by Kent Sterling
I love bureaucrats – not really.
They say one thing while doing the opposite leaving everyone confused as to what they really mean. That confusion is the centerpiece of their professional strategy.
Today, University of Louisville Athletic Director Tom Jurich told the media that he has decided that 2011 ESPN.com recruiter of the year would remain on U of L’s football staff despite today’s announcement of the NCAA’s show cause order earned through Hurtt’s cheating when at the University of Miami and failure to cooperate with the investigators.
The NCAA wants Clint Hurtt out of college football. Jurich doesn’t. Hurtt keeps his job.
A show cause order does not mandate that a school terminate employment, but it does require a school attempting to hire him show cause as to why that coach should be allowed to work for an NCAA member university. What a show cause really means is that the NCAA doesn’t believe that coach is a force for good in collegiate athletics, and should have no place on a staff.
Jurich’s stance leaves me conflicted. I don’t know Jurich, but he ran a very good guy off of Louisville radio through his relationship with that radio company’s management. The guy I’m talking about isn’t a flame thrower, but a thoughtful and very friendly host/man. Jurich, in effect, did to my friend what the NCAA is trying to force him to do.
At the same time, I kind of like the display of disrespect for the NCAA that Jurich is showing. If the NCAA had any sack at all, it would do something – anything – to get the attention of coaches who see the risk/reward of cheating to favor them at such a wild proportion that they cheat in plain sight, and brag to the media about it.
Books and investigative pieces that detail the brazen corruption so pervasive in college athletics are being published at a dizzying pace. Sports Illustrated worked for months putting together a five-part indictment of Oklahoma State Football that was so mundane, I stopped reading it after the first three parts. As I read, I kept asking myself, “So what?”. We all know that recruiting violations occur, that hostesses bed recruits, that tutors complete homework assignments for nonmotivated students/game changing athletes, that players do drugs occasionally, and that agents find a way to get cash to student-athletes.
The NCAA’s enforcement staff has been relegated to the role of high school rent-a-cop. Back when I was in high school, there were enough people getting stoned in their cars during lunch that the school hired a short and squatty 35 year-old cop to patrol the lot. At first, he wore a uniform. He was easy to spot and avoid. Then, he tried to get clever, dressing in tie-dyed tees and jorts to blend in. Yeah, real clever. The only chance he had to catch anyone was that their laughter would betray them.
The NCAA inspires so little fear that Jurich refused to fire a coach who was issued a show cause order. I can’t remember that ever happening. One minute during today’s media event, Jurich said that he has great respect for the NCAA and the enforcement staff, and in the next he said that his refusal to fire Hurtt was due to a disagreement as to whether Hurtt cooperated fully with the NCAA enforcement folks.

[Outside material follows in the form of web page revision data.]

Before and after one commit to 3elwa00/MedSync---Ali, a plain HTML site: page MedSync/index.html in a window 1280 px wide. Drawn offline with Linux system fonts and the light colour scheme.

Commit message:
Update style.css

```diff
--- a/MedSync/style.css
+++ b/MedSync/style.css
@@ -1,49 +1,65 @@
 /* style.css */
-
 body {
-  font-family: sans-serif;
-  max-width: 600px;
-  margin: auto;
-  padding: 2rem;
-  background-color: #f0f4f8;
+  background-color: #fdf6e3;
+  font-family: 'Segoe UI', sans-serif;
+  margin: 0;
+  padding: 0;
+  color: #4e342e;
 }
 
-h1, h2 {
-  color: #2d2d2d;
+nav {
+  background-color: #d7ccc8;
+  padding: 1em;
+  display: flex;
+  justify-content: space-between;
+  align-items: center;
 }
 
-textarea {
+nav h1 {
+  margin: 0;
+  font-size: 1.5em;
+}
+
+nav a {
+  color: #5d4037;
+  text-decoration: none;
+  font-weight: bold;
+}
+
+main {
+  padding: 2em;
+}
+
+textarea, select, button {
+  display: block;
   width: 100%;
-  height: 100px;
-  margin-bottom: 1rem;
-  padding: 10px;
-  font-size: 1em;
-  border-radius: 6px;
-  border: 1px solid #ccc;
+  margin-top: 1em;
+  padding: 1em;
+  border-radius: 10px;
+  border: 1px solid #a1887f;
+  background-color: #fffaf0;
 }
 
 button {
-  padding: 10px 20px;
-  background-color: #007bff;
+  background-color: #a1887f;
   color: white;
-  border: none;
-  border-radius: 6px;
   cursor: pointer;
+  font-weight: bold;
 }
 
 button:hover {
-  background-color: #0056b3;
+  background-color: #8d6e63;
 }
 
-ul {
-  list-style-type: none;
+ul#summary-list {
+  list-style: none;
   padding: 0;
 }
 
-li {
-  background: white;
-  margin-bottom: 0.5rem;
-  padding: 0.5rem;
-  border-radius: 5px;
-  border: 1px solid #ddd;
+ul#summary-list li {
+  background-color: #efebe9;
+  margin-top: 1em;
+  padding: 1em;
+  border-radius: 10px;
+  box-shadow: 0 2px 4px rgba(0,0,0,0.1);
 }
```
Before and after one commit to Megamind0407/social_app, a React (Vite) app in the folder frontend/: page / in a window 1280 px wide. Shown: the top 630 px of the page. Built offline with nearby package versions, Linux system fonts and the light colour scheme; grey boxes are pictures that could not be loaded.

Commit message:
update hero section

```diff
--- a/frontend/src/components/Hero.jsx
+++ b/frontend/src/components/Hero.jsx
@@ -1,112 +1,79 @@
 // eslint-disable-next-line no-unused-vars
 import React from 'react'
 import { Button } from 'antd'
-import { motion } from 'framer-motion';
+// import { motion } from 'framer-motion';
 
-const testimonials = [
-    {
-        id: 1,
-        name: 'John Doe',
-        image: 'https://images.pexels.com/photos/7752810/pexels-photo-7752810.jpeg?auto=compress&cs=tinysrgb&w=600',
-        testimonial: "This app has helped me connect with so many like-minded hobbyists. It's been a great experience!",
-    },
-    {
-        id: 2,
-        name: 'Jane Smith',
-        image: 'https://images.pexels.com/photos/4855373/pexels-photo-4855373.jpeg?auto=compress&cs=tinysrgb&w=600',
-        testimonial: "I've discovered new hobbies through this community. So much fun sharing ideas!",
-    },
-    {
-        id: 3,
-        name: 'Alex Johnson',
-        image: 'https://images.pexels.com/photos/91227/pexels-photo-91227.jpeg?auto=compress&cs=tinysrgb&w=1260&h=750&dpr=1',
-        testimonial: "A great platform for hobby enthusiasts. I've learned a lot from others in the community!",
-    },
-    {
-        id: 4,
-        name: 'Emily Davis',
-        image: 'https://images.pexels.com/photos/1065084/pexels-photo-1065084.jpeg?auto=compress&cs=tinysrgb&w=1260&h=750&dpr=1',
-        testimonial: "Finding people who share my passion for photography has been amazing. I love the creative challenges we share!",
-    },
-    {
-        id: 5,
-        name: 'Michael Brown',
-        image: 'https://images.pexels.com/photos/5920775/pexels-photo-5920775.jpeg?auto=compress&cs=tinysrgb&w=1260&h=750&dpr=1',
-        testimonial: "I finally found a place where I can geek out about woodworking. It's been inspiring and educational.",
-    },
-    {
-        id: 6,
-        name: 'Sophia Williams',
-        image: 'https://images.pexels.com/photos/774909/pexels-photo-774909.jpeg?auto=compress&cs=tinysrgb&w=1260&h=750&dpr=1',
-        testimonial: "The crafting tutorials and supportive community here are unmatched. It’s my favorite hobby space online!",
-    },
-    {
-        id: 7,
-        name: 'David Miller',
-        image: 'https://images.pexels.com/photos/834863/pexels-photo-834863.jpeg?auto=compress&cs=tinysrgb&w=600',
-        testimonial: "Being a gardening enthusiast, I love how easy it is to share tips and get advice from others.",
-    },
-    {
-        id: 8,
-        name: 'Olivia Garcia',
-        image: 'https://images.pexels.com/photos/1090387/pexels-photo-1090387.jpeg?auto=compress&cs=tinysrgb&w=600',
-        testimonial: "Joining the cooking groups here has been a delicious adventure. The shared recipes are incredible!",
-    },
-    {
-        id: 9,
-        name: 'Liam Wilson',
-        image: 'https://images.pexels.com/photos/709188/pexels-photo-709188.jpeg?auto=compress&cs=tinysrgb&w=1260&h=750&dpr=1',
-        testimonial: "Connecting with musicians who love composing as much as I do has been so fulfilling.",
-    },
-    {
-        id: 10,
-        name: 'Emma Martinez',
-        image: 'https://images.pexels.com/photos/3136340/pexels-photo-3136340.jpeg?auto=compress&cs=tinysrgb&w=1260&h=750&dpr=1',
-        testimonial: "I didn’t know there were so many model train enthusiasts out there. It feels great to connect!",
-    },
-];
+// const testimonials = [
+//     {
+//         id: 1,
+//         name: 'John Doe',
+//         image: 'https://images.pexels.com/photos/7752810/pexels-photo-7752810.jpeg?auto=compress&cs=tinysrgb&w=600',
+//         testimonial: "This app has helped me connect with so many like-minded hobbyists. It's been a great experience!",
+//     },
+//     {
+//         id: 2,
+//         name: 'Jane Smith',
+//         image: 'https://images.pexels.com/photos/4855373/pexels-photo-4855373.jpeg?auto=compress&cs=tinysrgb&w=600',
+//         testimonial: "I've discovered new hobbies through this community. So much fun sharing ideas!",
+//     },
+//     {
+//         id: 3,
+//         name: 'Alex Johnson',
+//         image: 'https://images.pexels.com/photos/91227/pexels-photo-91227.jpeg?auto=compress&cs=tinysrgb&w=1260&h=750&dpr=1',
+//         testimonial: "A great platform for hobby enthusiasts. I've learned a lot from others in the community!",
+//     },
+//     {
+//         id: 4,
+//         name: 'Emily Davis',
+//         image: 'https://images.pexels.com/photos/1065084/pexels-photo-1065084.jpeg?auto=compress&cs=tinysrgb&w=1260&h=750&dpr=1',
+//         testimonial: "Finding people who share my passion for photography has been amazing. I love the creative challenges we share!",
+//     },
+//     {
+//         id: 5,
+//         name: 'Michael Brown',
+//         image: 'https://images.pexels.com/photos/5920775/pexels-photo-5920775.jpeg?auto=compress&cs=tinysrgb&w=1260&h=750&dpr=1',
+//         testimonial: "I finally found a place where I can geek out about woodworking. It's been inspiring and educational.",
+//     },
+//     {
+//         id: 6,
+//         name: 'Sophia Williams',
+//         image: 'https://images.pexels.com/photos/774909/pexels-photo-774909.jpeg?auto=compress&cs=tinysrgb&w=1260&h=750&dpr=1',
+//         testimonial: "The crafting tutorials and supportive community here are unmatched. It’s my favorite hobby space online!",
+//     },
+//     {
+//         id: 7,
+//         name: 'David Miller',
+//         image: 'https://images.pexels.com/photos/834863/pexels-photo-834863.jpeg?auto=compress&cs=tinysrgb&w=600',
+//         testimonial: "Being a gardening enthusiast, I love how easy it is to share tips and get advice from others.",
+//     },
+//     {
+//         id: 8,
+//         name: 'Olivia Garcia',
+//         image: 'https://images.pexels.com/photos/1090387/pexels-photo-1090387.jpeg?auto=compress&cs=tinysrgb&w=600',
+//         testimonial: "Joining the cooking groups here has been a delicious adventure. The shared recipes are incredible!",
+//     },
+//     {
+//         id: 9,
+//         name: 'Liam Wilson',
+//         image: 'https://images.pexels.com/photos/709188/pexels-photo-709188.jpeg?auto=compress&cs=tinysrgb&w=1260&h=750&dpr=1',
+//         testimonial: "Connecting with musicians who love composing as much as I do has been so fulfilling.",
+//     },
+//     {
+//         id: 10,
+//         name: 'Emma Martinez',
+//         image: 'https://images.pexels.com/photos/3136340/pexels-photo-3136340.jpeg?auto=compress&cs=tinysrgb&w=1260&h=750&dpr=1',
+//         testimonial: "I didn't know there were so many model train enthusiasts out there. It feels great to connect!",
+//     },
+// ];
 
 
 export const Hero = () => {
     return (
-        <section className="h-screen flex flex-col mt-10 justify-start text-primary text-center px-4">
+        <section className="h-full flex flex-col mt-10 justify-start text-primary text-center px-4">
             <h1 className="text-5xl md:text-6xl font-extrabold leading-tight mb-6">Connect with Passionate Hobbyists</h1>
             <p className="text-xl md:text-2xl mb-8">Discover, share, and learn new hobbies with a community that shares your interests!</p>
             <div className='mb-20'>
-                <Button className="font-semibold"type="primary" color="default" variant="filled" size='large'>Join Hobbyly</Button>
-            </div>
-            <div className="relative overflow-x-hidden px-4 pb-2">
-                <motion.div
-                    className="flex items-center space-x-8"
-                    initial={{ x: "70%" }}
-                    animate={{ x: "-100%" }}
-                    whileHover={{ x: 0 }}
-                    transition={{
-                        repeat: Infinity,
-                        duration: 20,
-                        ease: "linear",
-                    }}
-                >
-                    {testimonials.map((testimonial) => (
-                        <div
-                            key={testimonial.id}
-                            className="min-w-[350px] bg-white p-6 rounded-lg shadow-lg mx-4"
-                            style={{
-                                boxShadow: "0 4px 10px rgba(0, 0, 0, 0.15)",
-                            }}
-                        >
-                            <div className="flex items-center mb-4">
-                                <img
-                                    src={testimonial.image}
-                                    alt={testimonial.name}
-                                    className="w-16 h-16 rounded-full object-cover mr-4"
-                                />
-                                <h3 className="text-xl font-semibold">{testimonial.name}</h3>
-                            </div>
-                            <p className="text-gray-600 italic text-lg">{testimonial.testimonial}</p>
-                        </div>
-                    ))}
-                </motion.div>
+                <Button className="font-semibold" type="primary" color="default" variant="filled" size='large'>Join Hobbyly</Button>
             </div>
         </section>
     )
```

Jurich believes Hurtt was cooperative, but the NCAA doesn’t. Jurich wins.
This is like getting a speeding ticket, refusing to pay, and having the court throw up its hands and say, “Oh well! Fine, don’t pay then.”
The NCAA has been so thoroughly marginalized since the heavy handed Ohio State penalties and the Penn State sanctions that lacked any measure of due process that a big shot AD like Jurich is basically ignoring them. The NCAA acted almost instantly in eviscerating the Nittany Lions, but took 2 1/2 years from the beginning of the Miami investigation to today’s announcement of its penance.
Jurich was arrogant enough today to tell the NCAA to go squat, but also arrogant enough to force a friend of mine out of the radio market. The enemy of my friend who is also the enemy of my enemy is a source of confusion for me.